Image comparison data

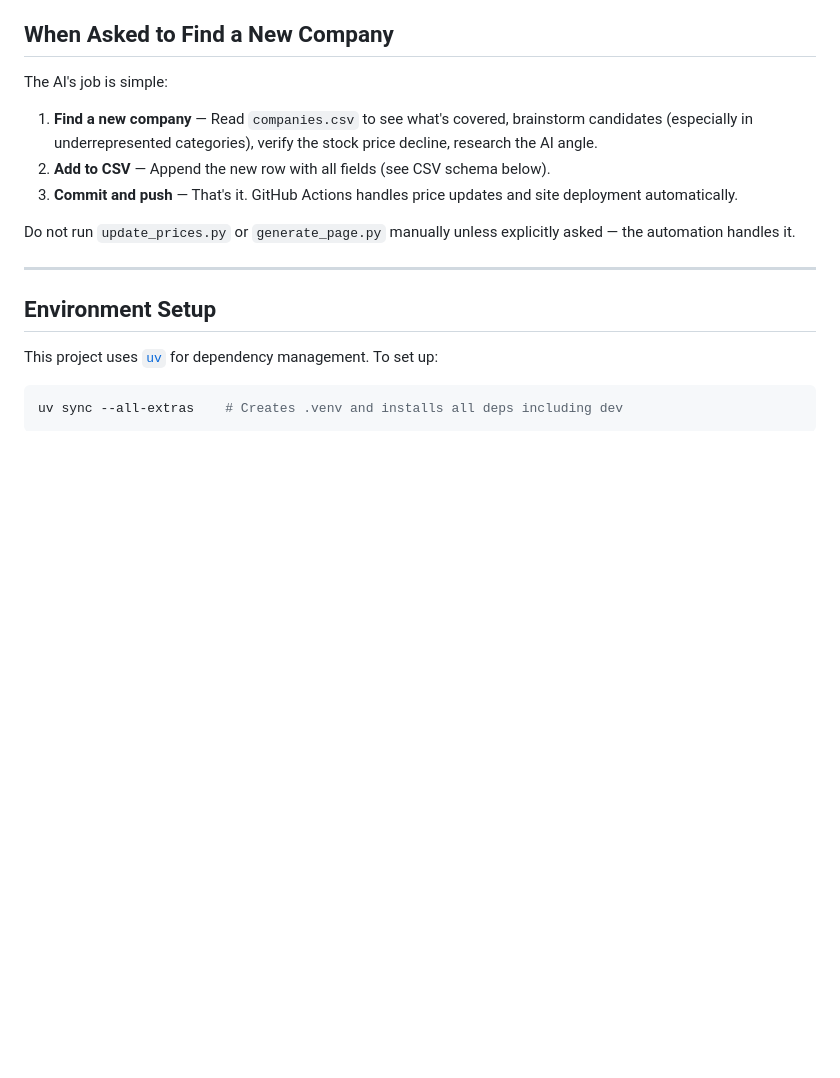
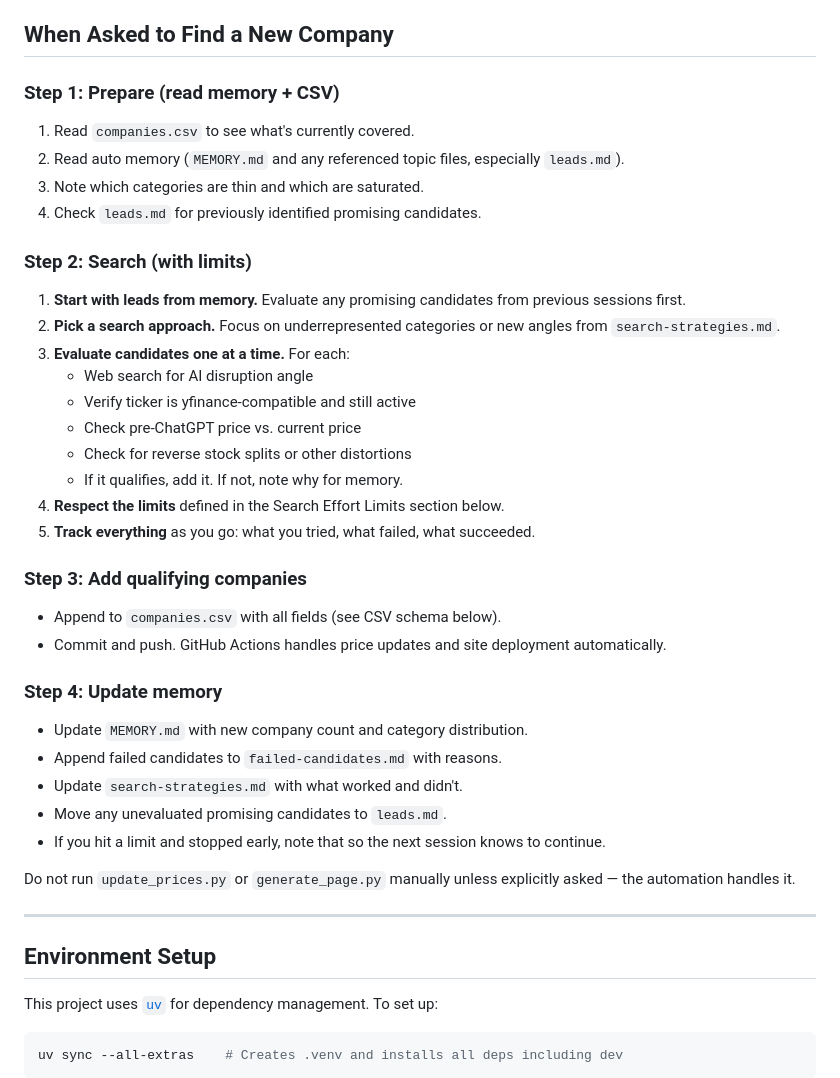
Before and after one commit to simonmesmith/ai-disrupted-companies, a Markdown page: CLAUDE.md, the part around one of its changes. Rendered like a GitHub page; blank space fills up the shorter version.

```diff
--- a/CLAUDE.md
+++ b/CLAUDE.md
@@ -12,11 +12,34 @@ This repo tracks publicly traded companies whose stock price has fallen below it
 
 ## When Asked to Find a New Company
 
-The AI's job is simple:
+### Step 1: Prepare (read memory + CSV)
+1. Read `companies.csv` to see what's currently covered.
+2. Read auto memory (`MEMORY.md` and any referenced topic files, especially `leads.md`).
+3. Note which categories are thin and which are saturated.
+4. Check `leads.md` for previously identified promising candidates.
 
-1. **Find a new company** — Read `companies.csv` to see what's covered, brainstorm candidates (especially in underrepresented categories), verify the stock price decline, research the AI angle.
-2. **Add to CSV** — Append the new row with all fields (see CSV schema below).
-3. **Commit and push** — That's it. GitHub Actions handles price updates and site deployment automatically.
+### Step 2: Search (with limits)
+1. **Start with leads from memory.** Evaluate any promising candidates from previous sessions first.
+2. **Pick a search approach.** Focus on underrepresented categories or new angles from `search-strategies.md`.
+3. **Evaluate candidates one at a time.** For each:
+   - Web search for AI disruption angle
+   - Verify ticker is yfinance-compatible and still active
+   - Check pre-ChatGPT price vs. current price
+   - Check for reverse stock splits or other distortions
+   - If it qualifies, add it. If not, note why for memory.
+4. **Respect the limits** defined in the Search Effort Limits section below.
+5. **Track everything** as you go: what you tried, what failed, what succeeded.
+
+### Step 3: Add qualifying companies
+- Append to `companies.csv` with all fields (see CSV schema below).
+- Commit and push. GitHub Actions handles price updates and site deployment automatically.
+
+### Step 4: Update memory
+- Update `MEMORY.md` with new company count and category distribution.
+- Append failed candidates to `failed-candidates.md` with reasons.
+- Update `search-strategies.md` with what worked and didn't.
+- Move any unevaluated promising candidates to `leads.md`.
+- If you hit a limit and stopped early, note that so the next session knows to continue.
 
 Do not run `update_prices.py` or `generate_page.py` manually unless explicitly asked — the automation handles it.
 
```
Also changed, not shown: other parts of CLAUDE.md (+63 -0 lines).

◆ **PROBLEM**
I'd like every record above written out again exactly, without the pictures.

◆ **YOUR RESPONSE**
Before and after one commit to simonmesmith/ai-disrupted-companies, a Markdown page: CLAUDE.md, the part around one of its changes. Rendered like a GitHub page; blank space fills up the shorter version.

```diff
--- a/CLAUDE.md
+++ b/CLAUDE.md
@@ -12,11 +12,34 @@ This repo tracks publicly traded companies whose stock price has fallen below it
 
 ## When Asked to Find a New Company
 
-The AI's job is simple:
+### Step 1: Prepare (read memory + CSV)
+1. Read `companies.csv` to see what's currently covered.
+2. Read auto memory (`MEMORY.md` and any referenced topic files, especially `leads.md`).
+3. Note which categories are thin and which are saturated.
+4. Check `leads.md` for previously identified promising candidates.
 
-1. **Find a new company** — Read `companies.csv` to see what's covered, brainstorm candidates (especially in underrepresented categories), verify the stock price decline, research the AI angle.
-2. **Add to CSV** — Append the new row with all fields (see CSV schema below).
-3. **Commit and push** — That's it. GitHub Actions handles price updates and site deployment automatically.
+### Step 2: Search (with limits)
+1. **Start with leads from memory.** Evaluate any promising candidates from previous sessions first.
+2. **Pick a search approach.** Focus on underrepresented categories or new angles from `search-strategies.md`.
+3. **Evaluate candidates one at a time.** For each:
+   - Web search for AI disruption angle
+   - Verify ticker is yfinance-compatible and still active
+   - Check pre-ChatGPT price vs. current price
+   - Check for reverse stock splits or other distortions
+   - If it qualifies, add it. If not, note why for memory.
+4. **Respect the limits** defined in the Search Effort Limits section below.
+5. **Track everything** as you go: what you tried, what failed, what succeeded.
+
+### Step 3: Add qualifying companies
+- Append to `companies.csv` with all fields (see CSV schema below).
+- Commit and push. GitHub Actions handles price updates and site deployment automatically.
+
+### Step 4: Update memory
+- Update `MEMORY.md` with new company count and category distribution.
+- Append failed candidates to `failed-candidates.md` with reasons.
+- Update `search-strategies.md` with what worked and didn't.
+- Move any unevaluated promising candidates to `leads.md`.
+- If you hit a limit and stopped early, note that so the next session knows to continue.
 
 Do not run `update_prices.py` or `generate_page.py` manually unless explicitly asked — the automation handles it.
 
```
Also changed, not shown: other parts of CLAUDE.md (+63 -0 lines).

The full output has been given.